Excess methane in Greenland ice cores associated with high dust concentrations

Lee, James E.; Edwards, Jon S.; Schmitt, Jochen; Fischer, Hubertus; Bock, Michael; Brook, Edward J. (2020). Excess methane in Greenland ice cores associated with high dust concentrations. Geochimica et cosmochimica acta, 270, pp. 409-430. Elsevier Science 10.1016/j.gca.2019.11.020

[img] Text
lee20gca.pdf - Published Version
Restricted to registered users only
Available under License Publisher holds Copyright.

Download (1MB) | Request a copy
[img] Text
lee19gcafinalversion.pdf - Accepted Version
Restricted to registered users only until 17 December 2021.
Available under License Creative Commons: Attribution-Noncommercial-No Derivative Works (CC-BY-NC-ND).

Download (1MB) | Request a copy

Ice core records of atmospheric methane (CH₄) and its isotopic composition provide important information about biogeo-chemical cycles in the past. Interpreting these data requires that they faithfully record the composition of the atmosphere. Inthis study, we describe anomalies of up to 30–40 ppb CH₄ that are only observed in dust-rich (>~60 ng Ca/g ice), glacial-period ice measured with standard melt-refreeze methods. The stable isotopic composition of CH₄ is also significantly affected.Results from the GISP2 and NEEM ice cores from Greenland show that excess CH₄ is either released or produced in thepresence of liquid water in amounts which are highly correlated with the abundance of Ca²⁺ and mineral dust in the sample.Additional experiments show that excess CH₄ is unaffected by the addition of HgCl2(a microbial inhibitor) and is not relatedto ice core storage time. Dust concentrations in Antarctic ice cores are an order of magnitude lower than in Greenlandic icecores and no excess CH₄ was observed in samples from the Antarctic WAIS Divide (WD) and South Pole (SPICE) ice cores.While the overall structure of the ice core atmospheric methane history is minimally impacted by excess CH₄, the impacts onthe isotopic record and on inverse models used to reconstruct CH₄ sources are greater.
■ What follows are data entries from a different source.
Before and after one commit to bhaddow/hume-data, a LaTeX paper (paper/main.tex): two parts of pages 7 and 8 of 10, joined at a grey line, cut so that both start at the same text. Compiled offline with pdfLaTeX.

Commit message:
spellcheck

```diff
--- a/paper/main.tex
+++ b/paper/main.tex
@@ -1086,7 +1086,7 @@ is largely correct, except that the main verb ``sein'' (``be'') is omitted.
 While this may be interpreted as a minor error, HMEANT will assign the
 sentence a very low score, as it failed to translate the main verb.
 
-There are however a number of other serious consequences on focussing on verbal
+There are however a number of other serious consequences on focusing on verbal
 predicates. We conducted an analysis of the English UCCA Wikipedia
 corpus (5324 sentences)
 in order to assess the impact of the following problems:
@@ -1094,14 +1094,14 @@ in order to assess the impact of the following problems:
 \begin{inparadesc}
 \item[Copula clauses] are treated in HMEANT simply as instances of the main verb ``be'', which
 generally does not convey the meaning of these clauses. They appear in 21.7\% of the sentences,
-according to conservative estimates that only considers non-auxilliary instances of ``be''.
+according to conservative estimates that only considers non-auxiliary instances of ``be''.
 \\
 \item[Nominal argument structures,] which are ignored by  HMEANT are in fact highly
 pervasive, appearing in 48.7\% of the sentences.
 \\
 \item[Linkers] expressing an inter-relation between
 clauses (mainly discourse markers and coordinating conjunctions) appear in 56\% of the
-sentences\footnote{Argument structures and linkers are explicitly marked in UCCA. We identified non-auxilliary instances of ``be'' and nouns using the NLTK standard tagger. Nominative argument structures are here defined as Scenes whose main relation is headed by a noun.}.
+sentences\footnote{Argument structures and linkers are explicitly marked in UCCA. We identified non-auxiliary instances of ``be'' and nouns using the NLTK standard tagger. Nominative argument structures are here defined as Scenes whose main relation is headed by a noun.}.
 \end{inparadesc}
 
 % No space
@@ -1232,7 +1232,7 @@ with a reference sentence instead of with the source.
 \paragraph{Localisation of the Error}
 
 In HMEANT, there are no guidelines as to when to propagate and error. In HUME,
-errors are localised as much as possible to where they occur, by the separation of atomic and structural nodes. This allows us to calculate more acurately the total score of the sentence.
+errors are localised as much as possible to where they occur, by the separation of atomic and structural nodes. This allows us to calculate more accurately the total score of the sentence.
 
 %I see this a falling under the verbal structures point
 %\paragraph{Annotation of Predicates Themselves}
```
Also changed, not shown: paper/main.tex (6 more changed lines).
We propose three potential mecha-nisms to explain the presence of excess CH₄: (1) that CH₄ is adsorbed on dust particles prior to deposition on the ice sheetand is slowly desorbed during the melt-extraction step of sample analysis; (2) that dust acts as a micro-environment within theice sheet for methanogenic extremophiles; or (3) that excess CH₄ is a product of abiotic degradation of organic compoundsduring the melt-extraction step of sample analysis
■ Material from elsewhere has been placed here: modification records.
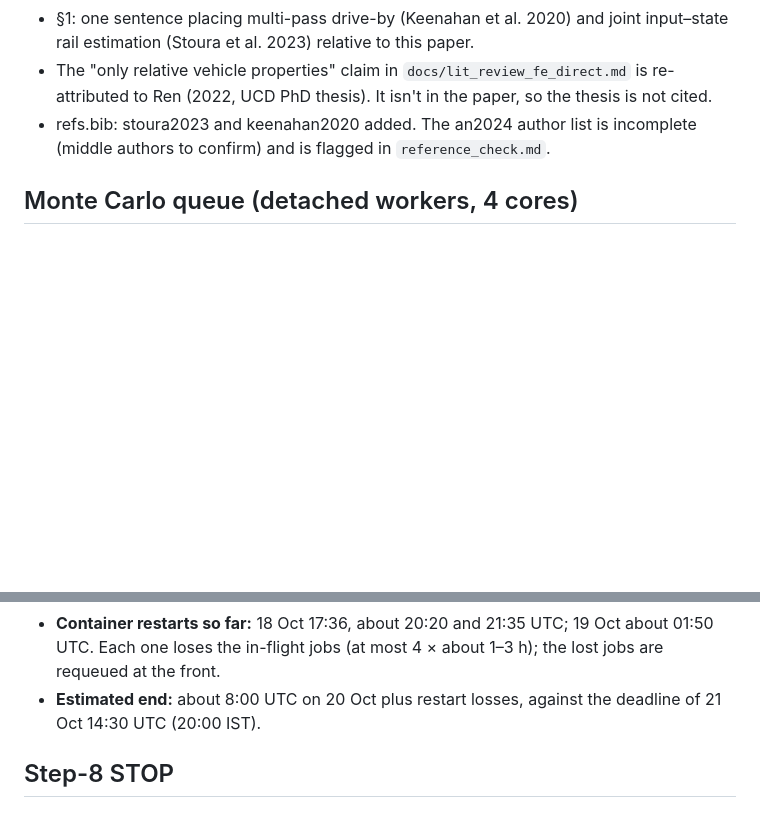
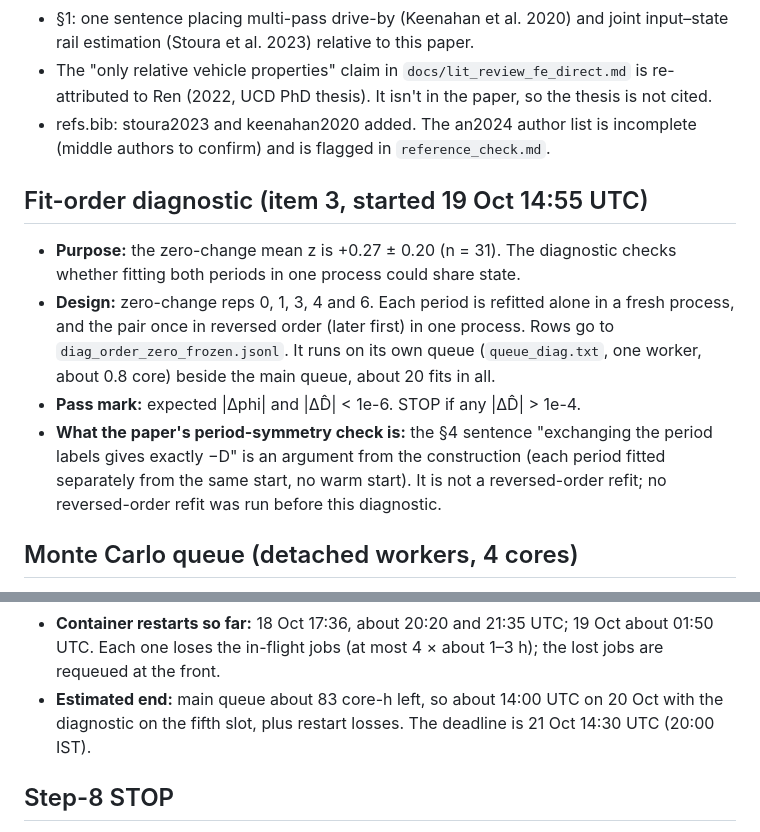
Before and after one commit to Shreyansh369/wheelset-s2pinn, a Markdown page: docs/STATUS.md, 2 parts joined by grey strips. Rendered like a GitHub page; blank space fills up the shorter version.

Commit message:
STATUS: fit-order diagnostic started; period-symmetry check described
Co-Authored-By: Claude Opus 5.5 <noreply@anthropic.com>
Claude-Session: https://claude.ai/code/session_01QcCntpHGDKF5PSbkToAw92

```diff
--- a/docs/STATUS.md
+++ b/docs/STATUS.md
@@ -58,6 +58,18 @@ Branch `claude/inspiring-cori-690nu3`. `main` is untouched at `bae360d` until th
 - refs.bib: stoura2023 and keenahan2020 added. The an2024 author list is incomplete (middle authors to confirm) and
   is flagged in `reference_check.md`.
 
+## Fit-order diagnostic (item 3, started 19 Oct 14:55 UTC)
+
+- **Purpose:** the zero-change mean z is +0.27 ± 0.20 (n = 31). The diagnostic checks whether fitting both periods in
+  one process could share state.
+- **Design:** zero-change reps 0, 1, 3, 4 and 6. Each period is refitted alone in a fresh process, and the pair once in
+  reversed order (later first) in one process. Rows go to `diag_order_zero_frozen.jsonl`. It runs on its own queue
+  (`queue_diag.txt`, one worker, about 0.8 core) beside the main queue, about 20 fits in all.
+- **Pass mark:** expected |Δphi| and |ΔD̂| < 1e-6. STOP if any |ΔD̂| > 1e-4.
+- **What the paper's period-symmetry check is:** the §4 sentence "exchanging the period labels gives exactly −D" is
+  an argument from the construction (each period fitted separately from the same start, no warm start). It is
+  not a reversed-order refit; no reversed-order refit was run before this diagnostic.
+
 ## Monte Carlo queue (detached workers, 4 cores)
 
 Order: zero-change κ study (40, **complete 19 Oct 14:35 UTC**) → zero-change singular-SE (9 reps; moved to the front,
@@ -73,8 +85,8 @@ running) → A1 two-start sensitivity (40; reps 0 and 2 in) → A2 support stiff
   every 6 h. **Next status line: 19 Oct 20:50 UTC.**
 - **Container restarts so far:** 18 Oct 17:36, about 20:20 and 21:35 UTC; 19 Oct about 01:50 UTC. Each one loses the
   in-flight jobs (at most 4 × about 1–3 h); the lost jobs are requeued at the front.
-- **Estimated end:** about 8:00 UTC on 20 Oct plus restart losses, against the deadline of 21 Oct 14:30 UTC
-  (20:00 IST).
+- **Estimated end:** main queue about 83 core-h left, so about 14:00 UTC on 20 Oct with the diagnostic on the
+  fifth slot, plus restart losses. The deadline is 21 Oct 14:30 UTC (20:00 IST).
 
 ## Step-8 STOP
 
```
Item Type:

Journal Article (Original Article)

Division/Institute:

08 Faculty of Science > Physics Institute > Climate and Environmental Physics
10 Strategic Research Centers > Oeschger Centre for Climate Change Research (OCCR)
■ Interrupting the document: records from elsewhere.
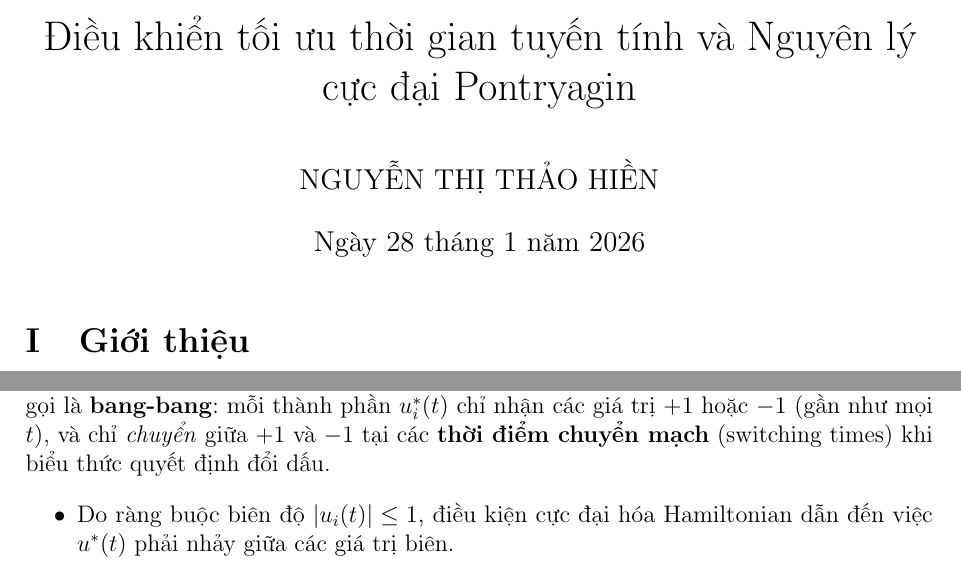
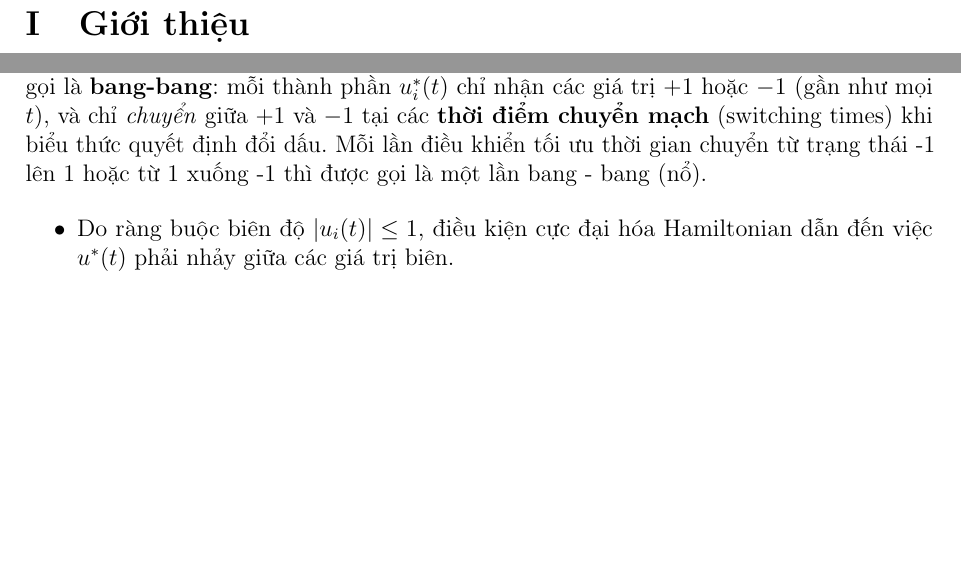
Before and after one commit to KienNguyenDev2711/OverLeaf, a LaTeX document (main.tex): two parts of pages 1 and 7 of 14, joined at a grey line, cut at the place of the change, the shorter picture padded with empty space. Compiled offline with pdfLaTeX.

Commit message:
Remove title and author from main.tex; refine control problem descriptions

```diff
--- a/main.tex
+++ b/main.tex
@@ -53,12 +53,7 @@
 \renewcommand{\thesubsection}{\thesection.\arabic{subsection}}
 \makeatother
 
-\title{Điều khiển tối ưu thời gian tuyến tính và Nguyên lý cực đại Pontryagin}
-\author{NGUYỄN THỊ THẢO HIỀN}
-\date{\today}
-
 \begin{document}
-\maketitle
 
 \section{Giới thiệu}
 Xét một hệ điều khiển được mô tả bởi phương trình vi phân vectơ:
@@ -448,7 +443,7 @@ với ràng buộc biên độ $|u_i(t)|\le 1$.
 Trong bài toán bị chặn biên độ $|u_i(t)|\le 1$, hạng phụ thuộc điều khiển trong Hamiltonian là tuyến tính theo $u$:
 \[H(\psi,x,u)=\psi A(t)x+\bigl(\psi B(t)\bigr)u.\]
 Vì thế, để cực đại hóa theo $u$ tại mỗi thời điểm, nghiệm tối ưu (khi không rơi vào trường hợp suy biến) sẽ chọn ngay các giá trị \emph{biên} của miền điều khiển.
-Điều khiển như vậy được gọi là \textbf{bang-bang}: mỗi thành phần $u_i^*(t)$ chỉ nhận các giá trị $+1$ hoặc $-1$ (gần như mọi $t$), và chỉ \emph{chuyển} giữa $+1$ và $-1$ tại các \textbf{thời điểm chuyển mạch} (switching times) khi biểu thức quyết định đổi dấu.
+Điều khiển như vậy được gọi là \textbf{bang-bang}: mỗi thành phần $u_i^*(t)$ chỉ nhận các giá trị $+1$ hoặc $-1$ (gần như mọi $t$), và chỉ \emph{chuyển} giữa $+1$ và $-1$ tại các \textbf{thời điểm chuyển mạch} (switching times) khi biểu thức quyết định đổi dấu. Mỗi lần điều khiển tối ưu thời gian chuyển từ trạng thái -1 lên 1 hoặc từ 1 xuống -1 thì được gọi là một lần bang - bang (nổ).
 
 \begin{itemize}[leftmargin=2.2em]
   \item Do ràng buộc biên độ $|u_i(t)|\le 1$, điều kiện cực đại hóa Hamiltonian dẫn đến việc $u^*(t)$ phải nhảy giữa các giá trị biên.
```
Also changed, not shown: main.tex (4 more changed lines).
UniBE Contributor:

Schmitt, Jochen; Fischer, Hubertus and Bock, Michael

Subjects:

500 Science > 530 Physics
500 Science > 550 Earth sciences & geology

ISSN:

0016-7037

Publisher:

Elsevier Science

Funders:

[UNSPECIFIED] ERC Advanced Grant MATRICs (no.226172)
[4] Swiss National Science Foundation

Language:

English

Submitter:

Hubertus Fischer

Date Deposited:

20 Jan 2020 08:20

Last Modified:

21 Jan 2020 09:53

Publisher DOI:

10.1016/j.gca.2019.11.020

BORIS DOI:

10.7892/boris.137948

URI:

https://boris.unibe.ch/id/eprint/137948

Actions (login required)

Edit item Edit item
Provide Feedback